# TASK
For every line of the material below, check for the string "rotation" and return the line if it is there.

----

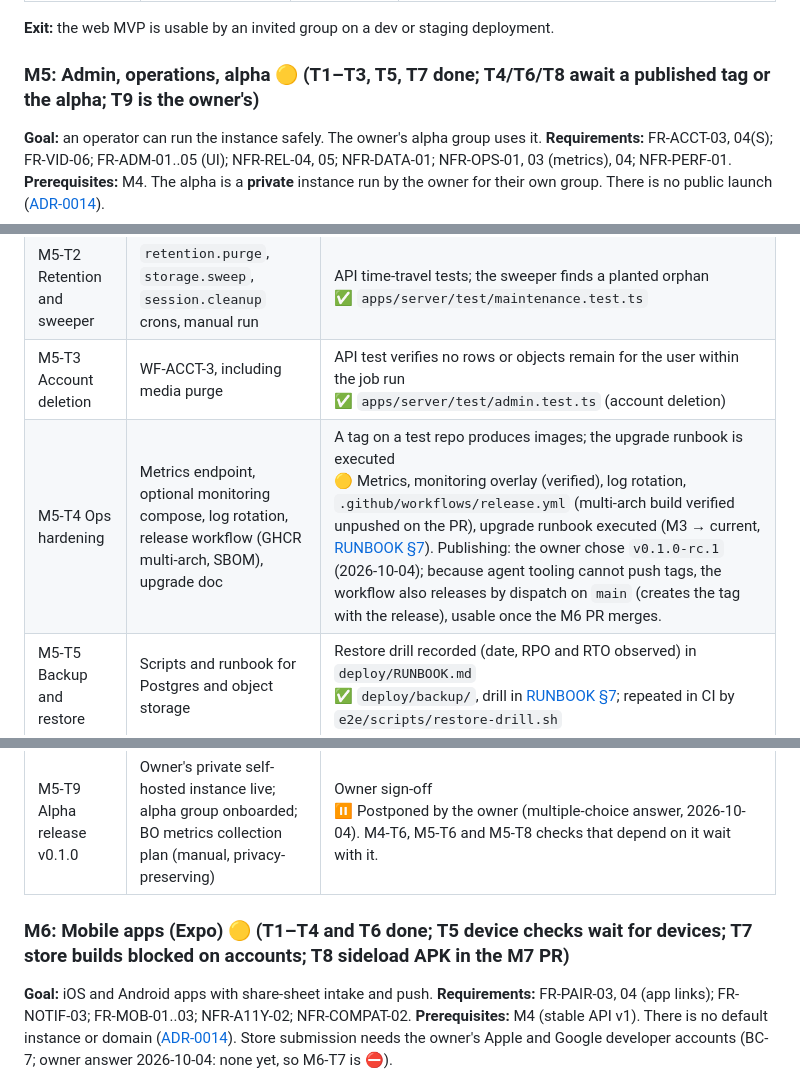
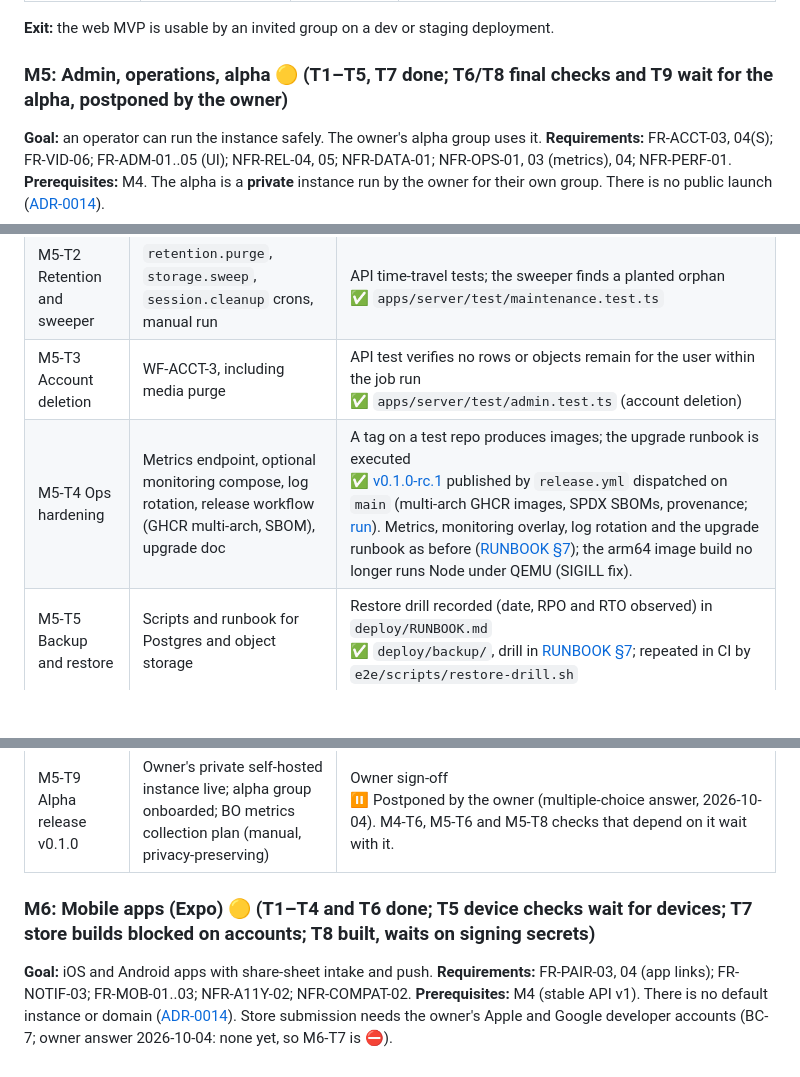
Before and after one commit to VidFriends/vidfriends, a Markdown page: docs/ROADMAP.md, 3 parts joined by grey strips. Rendered like a GitHub page; blank space fills up the shorter version.

```diff
--- a/docs/ROADMAP.md
+++ b/docs/ROADMAP.md
@@ -229,7 +229,7 @@ M2 and M3 can run in parallel after M1. M5 and M6 can run in parallel after M4.
 
 **Exit:** the web MVP is usable by an invited group on a dev or staging deployment.
 
-### M5: Admin, operations, alpha 🟡 (T1–T3, T5, T7 done; T4/T6/T8 await a published tag or the alpha; T9 is the owner's)
+### M5: Admin, operations, alpha 🟡 (T1–T5, T7 done; T6/T8 final checks and T9 wait for the alpha, postponed by the owner)
 
 **Goal:** an operator can run the instance safely. The owner's alpha group uses it.
 **Requirements:** FR-ACCT-03, 04(S); FR-VID-06; FR-ADM-01..05 (UI); NFR-REL-04, 05; NFR-DATA-01; NFR-OPS-01, 03 (metrics), 04; NFR-PERF-01.
@@ -240,14 +240,14 @@ M2 and M3 can run in parallel after M1. M5 and M6 can run in parallel after M4.
 | M5-T1 Admin console | Users, invites, settings, storage, audit log screens and APIs (WF-ADM-*) | Playwright `admin.spec.ts` (suspend → session rejected; last-admin protection; password-reset link) <br>**✅** `e2e/tests/admin.spec.ts`; APIs in `apps/server/test/admin.test.ts` |
 | M5-T2 Retention and sweeper | `retention.purge`, `storage.sweep`, `session.cleanup` crons, manual run | API time-travel tests; the sweeper finds a planted orphan <br>**✅** `apps/server/test/maintenance.test.ts` |
 | M5-T3 Account deletion | WF-ACCT-3, including media purge | API test verifies no rows or objects remain for the user within the job run <br>**✅** `apps/server/test/admin.test.ts` (account deletion) |
-| M5-T4 Ops hardening | Metrics endpoint, optional monitoring compose, log rotation, release workflow (GHCR multi-arch, SBOM), upgrade doc | A tag on a test repo produces images; the upgrade runbook is executed <br>**🟡** Metrics, monitoring overlay (verified), log rotation, `.github/workflows/release.yml` (multi-arch build verified unpushed on the PR), upgrade runbook executed (M3 → current, [RUNBOOK §7](../deploy/RUNBOOK.md#7-records)). Publishing: the owner chose `v0.1.0-rc.1` (2026-10-04); because agent tooling cannot push tags, the workflow also releases by dispatch on `main` (creates the tag with the release), usable once the M6 PR merges. |
+| M5-T4 Ops hardening | Metrics endpoint, optional monitoring compose, log rotation, release workflow (GHCR multi-arch, SBOM), upgrade doc | A tag on a test repo produces images; the upgrade runbook is executed <br>**✅** [v0.1.0-rc.1](https://github.com/VidFriends/vidfriends/releases/tag/v0.1.0-rc.1) published by `release.yml` dispatched on `main` (multi-arch GHCR images, SPDX SBOMs, provenance; [run](https://github.com/VidFriends/vidfriends/actions/runs/37204500580)). Metrics, monitoring overlay, log rotation and the upgrade runbook as before ([RUNBOOK §7](../deploy/RUNBOOK.md#7-records)); the arm64 image build no longer runs Node under QEMU (SIGILL fix). |
 | M5-T5 Backup and restore | Scripts and runbook for Postgres and object storage | Restore drill recorded (date, RPO and RTO observed) in `deploy/RUNBOOK.md` <br>**✅** `deploy/backup/`, drill in [RUNBOOK §7](../deploy/RUNBOOK.md#7-records); repeated in CI by `e2e/scripts/restore-drill.sh` |
 | M5-T6 Fresh-VM deploy | Runbook from a blank VM to a claimed instance in ≤ 30 min (BO-4) | Executed and timed by someone (or an agent) following only the docs <br>**🟡** Executed by an agent from the docs: 28 s to a claimed instance excluding Docker install and image pulls ([RUNBOOK §7](../deploy/RUNBOOK.md#7-records)). Repeat on a real blank VM with released images during M5-T9. |
 | M5-T7 Load and security review | k6 at 50 VUs (NFR-PERF-01); threat-model review against TDD §5; dependency audit | Report committed under `docs/reports/`; issues fixed or accepted in an ADR <br>**✅** [Report](reports/2026-10-04-m5-load-and-security-review.md) (p95 20.9 ms at 50 VUs; findings F-1..F-6 fixed); residual risks accepted in [ADR-0016](adr/0016-accepted-residual-security-risks-v0-1.md) |
 | M5-T8 Operator and user guides | Self-hosting guide, privacy disclosure, member help pages | Docs reviewed against the deployed alpha <br>**🟡** [Self-hosting guide](guides/self-hosting.md), in-app `/privacy` and `/help` (`e2e/tests/docs.spec.ts`), [runbook](../deploy/RUNBOOK.md). Reviewed against the E2E deployment; the review against the owner's alpha happens in M5-T9. |
 | M5-T9 Alpha release v0.1.0 | Owner's private self-hosted instance live; alpha group onboarded; BO metrics collection plan (manual, privacy-preserving) | Owner sign-off <br>**⏸** Postponed by the owner (multiple-choice answer, 2026-10-04). M4-T6, M5-T6 and M5-T8 checks that depend on it wait with it. |
 
-### M6: Mobile apps (Expo) 🟡 (T1–T4 and T6 done; T5 device checks wait for devices; T7 store builds blocked on accounts; T8 sideload APK in the M7 PR)
+### M6: Mobile apps (Expo) 🟡 (T1–T4 and T6 done; T5 device checks wait for devices; T7 store builds blocked on accounts; T8 built, waits on signing secrets)
 
 **Goal:** iOS and Android apps with share-sheet intake and push.
 **Requirements:** FR-PAIR-03, 04 (app links); FR-NOTIF-03; FR-MOB-01..03; NFR-A11Y-02; NFR-COMPAT-02.
```
Also changed, not shown: other parts of docs/ROADMAP.md (+7 -6 lines).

----

# RESPONSE AREA
-| M5-T4 Ops hardening | Metrics endpoint, optional monitoring compose, log rotation, release workflow (GHCR multi-arch, SBOM), upgrade doc | A tag on a test repo produces images; the upgrade runbook is executed <br>**🟡** Metrics, monitoring overlay (verified), log rotation, `.github/workflows/release.yml` (multi-arch build verified unpushed on the PR), upgrade runbook executed (M3 → current, [RUNBOOK §7](../deploy/RUNBOOK.md#7-records)). Publishing: the owner chose `v0.1.0-rc.1` (2026-10-04); because agent tooling cannot push tags, the workflow also releases by dispatch on `main` (creates the tag with the release), usable once the M6 PR merges. |
+| M5-T4 Ops hardening | Metrics endpoint, optional monitoring compose, log rotation, release workflow (GHCR multi-arch, SBOM), upgrade doc | A tag on a test repo produces images; the upgrade runbook is executed <br>**✅** [v0.1.0-rc.1](https://github.com/VidFriends/vidfriends/releases/tag/v0.1.0-rc.1) published by `release.yml` dispatched on `main` (multi-arch GHCR images, SPDX SBOMs, provenance; [run](https://github.com/VidFriends/vidfriends/actions/runs/37204500580)). Metrics, monitoring overlay, log rotation and the upgrade runbook as before ([RUNBOOK §7](../deploy/RUNBOOK.md#7-records)); the arm64 image build no longer runs Node under QEMU (SIGILL fix). |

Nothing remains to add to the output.